 “I not only learnt about the effects of diabetes but also about how funding is gained for research”

 “I learnt a lot and would really like to do more events like this”

“Everyone is nice and helpful”

“It was fun, hopefully coming back soon”

 “I really enjoyed working with scientists and asking them questions, that was the most important and interesting part”

Working with scientists investigating biomarkers of diabetes

Our engage with the experts A-Level Study days are always very popular and this one was no different.  It was fully booked within a couple of days of the date being advertised on the website!  We are delighted to annouce that we will be running it again on 21st March 2012, so if you would like to give your students the opportunity to take part and work with the scientists, please do get in touch.

Animal Explorers visit

On Thursday 24th May, a group of children, staff and parents from Wetherby street children’s centre, Openshaw, visited the museum for our early years animal Explorers session which was led by one of our freelance staff, Karl Harris .

Children from Wetherby children’s centre taking part in an animal explorer session

The session began in the Nature Discovery gallery with the story ‘Polar bear, Polar Bear, What do you hear ?’ ( Bill Martin junior and Eric Carle) and the group were fabulous at making all the animal noises, including the more unusual animals like the peacock and hippo! Then, dressed as animal explorers, complete with hats and binoculars and armed with a bag of ‘clues’, the group looked for the animals in the story on the Living Worlds gallery, Bird gallery and Vivarium. At the end of the session , Adam from the Vivarium brought one of the lizards down to meet the group. One of the children asked if the lizard had a name and as it doesn’t, he invited them to name it. They have suggested Fillip, Tigger or Mango Ba Jango – so watch this space!

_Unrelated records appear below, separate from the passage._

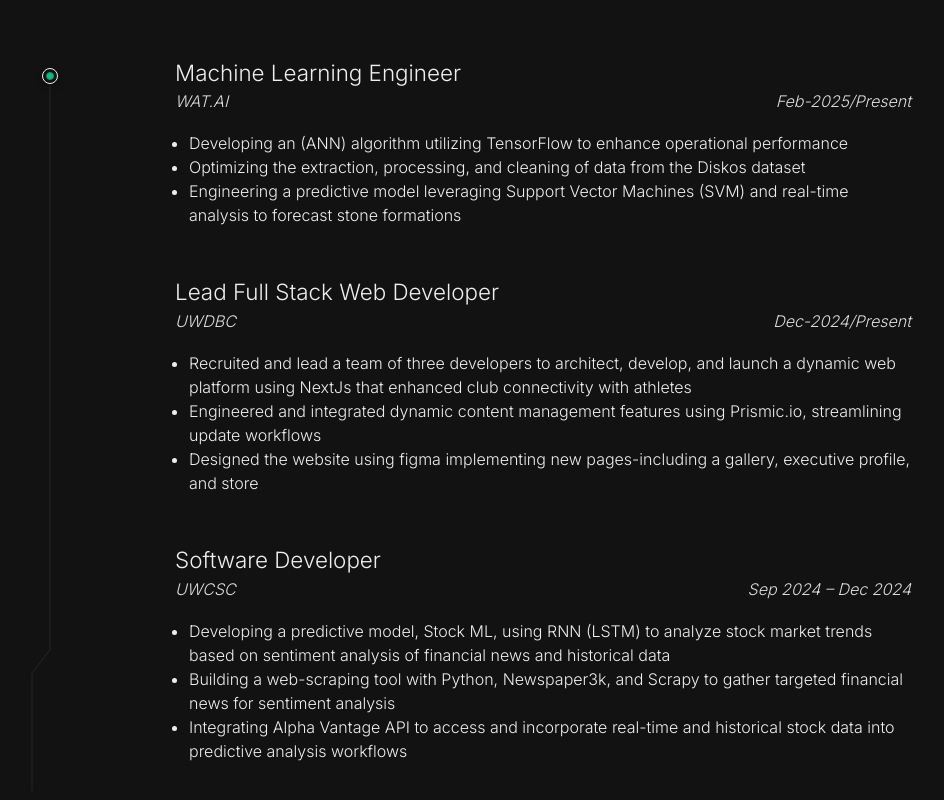
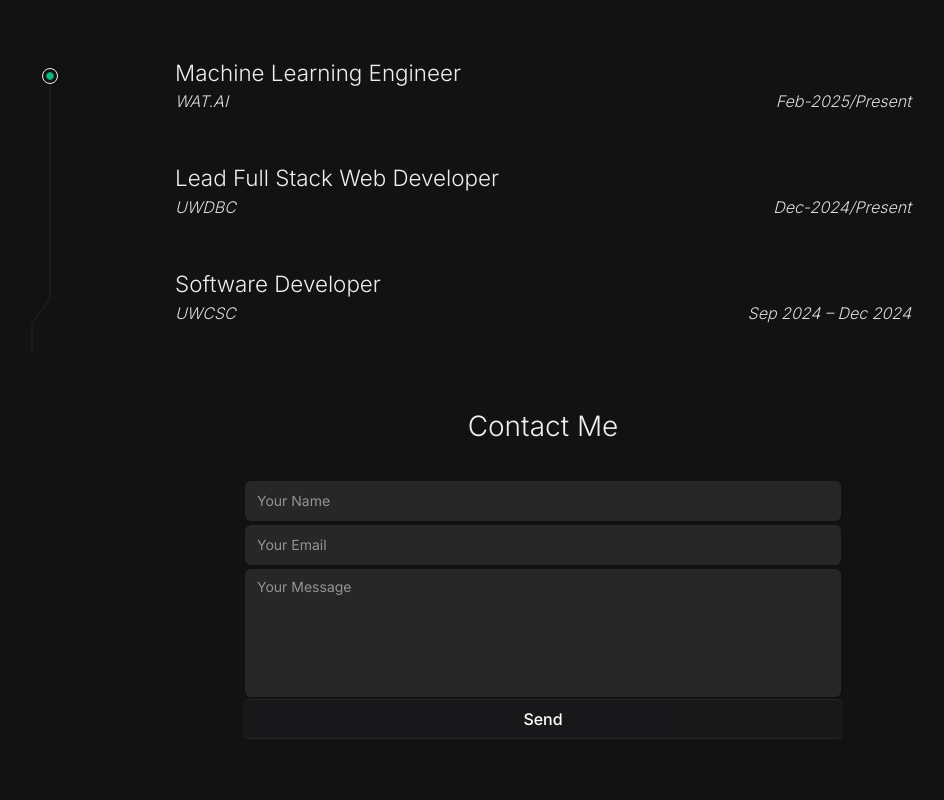
Before and after one commit to Mohammdamin-Sedaghat/Amin-Sedaghat-Portfolio, a Next.js app: page / in a window 1280 px wide. Shown: the part 2860-3660 px from the top of the page, without its empty margins (97-1041 px from the left). Built offline with nearby package versions, Linux system fonts and the light colour scheme.

Commit message:
Fixed How experiences looked

```diff
--- a/src/components/Experience.tsx
+++ b/src/components/Experience.tsx
@@ -20,11 +20,11 @@
                                 </div>
                             </div>
 
-                            <ul className="description list-disc">
+                            {/* <ul className="description list-disc">
                                 {item.bulletPoints.map((point,i)=>(
                                     <li key={i}>{point}</li>
                                 ))}
-                            </ul>
+                            </ul> */}
                         </FadeIndiv>
                     ))}
 
```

Children from Wetherby children’s centre meet a friendly lizard from our Vivarium

Comments from parents who supported the visit, said that the museum was interesting with a wonderful atmosphere. One parent said her daughter is still talking about the visit and making animal sounds. She particularly liked the use of props and being able to touch live animals helped to deal with fears/phobias .

The staff agreed that children thoroughly enjoyed the visit and the timing of the session and variety of activities were  appropriate for the age of the children and held their interest.
The impact of the visit has been evident in the play and language the children are using back at the centre. When reading another story the children were able to identify the peacock from Polar bear, Polar Bear and they also remembered the letters and the animals being on holiday.
Most importantly they had lots of fun!
For further information about our early years programme, visit our website.
To make a booking, ring Jill Anderton, our bookings coordinator on 0161 275 2630

What’s our style?

So you may have noticed that we have changed our look…Depending on how long you have been following the blog, you may realise that we have reverted to the previous style originally adopted for the page.

We got some feedback suggesting that this older format was easier to navigate and read, and so we’ve returned to it in order to give you the chance to review it and comment on if this really is the right style for us.

So, please, if you have a view on the format of the blog – let us know by commenting below. After all, this is as much YOUR blog as it is ours, and we would love to hear what you think!